Blister beetles pose a threat to horses and some livestock every year, but they’re most problematic in hot, dry weather.
Blister beetles produce cantharidin, a toxin that causes inflammation and blister formation in digestive tissues. When they swarm in alfalfa fields, many wind up dead in cut hay bales. Ingestion of 30 to 50 blister beetles can be deadly to a horse, but even fluid from crushed beetles is toxic.
Signs generally appear within six to eight hours after a horse eats contaminated alfalfa hay. These horses usually show signs of abdominal pain, but the toxin can target multiple organ systems, including the kidneys. Affected horses can die within hours.

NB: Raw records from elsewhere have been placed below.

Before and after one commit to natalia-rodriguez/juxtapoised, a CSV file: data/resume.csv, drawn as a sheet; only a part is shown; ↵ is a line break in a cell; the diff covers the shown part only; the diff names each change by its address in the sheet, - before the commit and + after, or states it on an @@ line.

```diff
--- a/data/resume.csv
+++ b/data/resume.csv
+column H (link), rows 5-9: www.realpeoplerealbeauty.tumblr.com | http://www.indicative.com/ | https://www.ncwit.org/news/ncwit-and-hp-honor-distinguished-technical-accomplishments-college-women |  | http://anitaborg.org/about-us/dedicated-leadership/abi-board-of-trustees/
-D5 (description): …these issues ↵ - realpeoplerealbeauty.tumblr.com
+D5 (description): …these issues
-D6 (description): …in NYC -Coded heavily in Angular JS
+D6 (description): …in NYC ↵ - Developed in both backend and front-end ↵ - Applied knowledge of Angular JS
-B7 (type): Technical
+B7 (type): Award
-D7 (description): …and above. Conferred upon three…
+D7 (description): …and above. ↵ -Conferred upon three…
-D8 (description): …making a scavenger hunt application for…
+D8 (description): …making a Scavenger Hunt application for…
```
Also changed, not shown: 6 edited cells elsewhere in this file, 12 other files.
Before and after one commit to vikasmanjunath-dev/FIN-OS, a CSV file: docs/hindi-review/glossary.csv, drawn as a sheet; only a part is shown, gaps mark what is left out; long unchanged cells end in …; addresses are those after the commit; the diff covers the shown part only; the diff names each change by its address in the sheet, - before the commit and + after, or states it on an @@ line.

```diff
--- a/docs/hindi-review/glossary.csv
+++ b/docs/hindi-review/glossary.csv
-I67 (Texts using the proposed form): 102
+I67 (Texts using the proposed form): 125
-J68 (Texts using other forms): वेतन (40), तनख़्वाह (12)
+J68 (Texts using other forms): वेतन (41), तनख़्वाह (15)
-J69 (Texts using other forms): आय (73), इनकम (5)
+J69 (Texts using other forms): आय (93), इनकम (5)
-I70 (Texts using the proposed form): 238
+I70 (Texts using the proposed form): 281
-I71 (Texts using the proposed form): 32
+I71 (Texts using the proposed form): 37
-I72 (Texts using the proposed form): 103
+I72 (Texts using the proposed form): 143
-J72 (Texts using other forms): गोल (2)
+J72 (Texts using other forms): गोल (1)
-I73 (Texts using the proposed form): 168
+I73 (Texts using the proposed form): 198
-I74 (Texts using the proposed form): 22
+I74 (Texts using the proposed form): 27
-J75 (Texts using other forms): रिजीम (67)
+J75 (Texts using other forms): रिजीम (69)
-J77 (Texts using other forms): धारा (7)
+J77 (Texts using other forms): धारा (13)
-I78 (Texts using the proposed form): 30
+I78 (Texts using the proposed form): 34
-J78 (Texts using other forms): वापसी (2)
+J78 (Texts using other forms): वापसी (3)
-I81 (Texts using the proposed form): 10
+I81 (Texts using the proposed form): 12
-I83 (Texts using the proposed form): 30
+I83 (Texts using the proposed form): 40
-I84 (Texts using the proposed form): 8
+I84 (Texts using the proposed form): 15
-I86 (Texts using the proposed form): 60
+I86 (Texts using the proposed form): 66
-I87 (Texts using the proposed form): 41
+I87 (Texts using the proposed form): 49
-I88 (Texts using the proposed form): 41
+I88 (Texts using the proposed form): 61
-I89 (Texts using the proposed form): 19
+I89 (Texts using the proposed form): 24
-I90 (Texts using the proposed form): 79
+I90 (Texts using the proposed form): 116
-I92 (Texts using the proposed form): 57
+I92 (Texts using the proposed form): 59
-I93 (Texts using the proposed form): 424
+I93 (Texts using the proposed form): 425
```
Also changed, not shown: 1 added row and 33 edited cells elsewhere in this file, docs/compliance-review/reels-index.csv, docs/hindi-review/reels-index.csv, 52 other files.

There’s no cure for blister beetle ingestion, but a veterinarian can provide supportive care — the earlier, the better. If you live in a region with blister beetles, the best way to sidestep the problem may be to avoid feeding horses alfalfa hay altogether.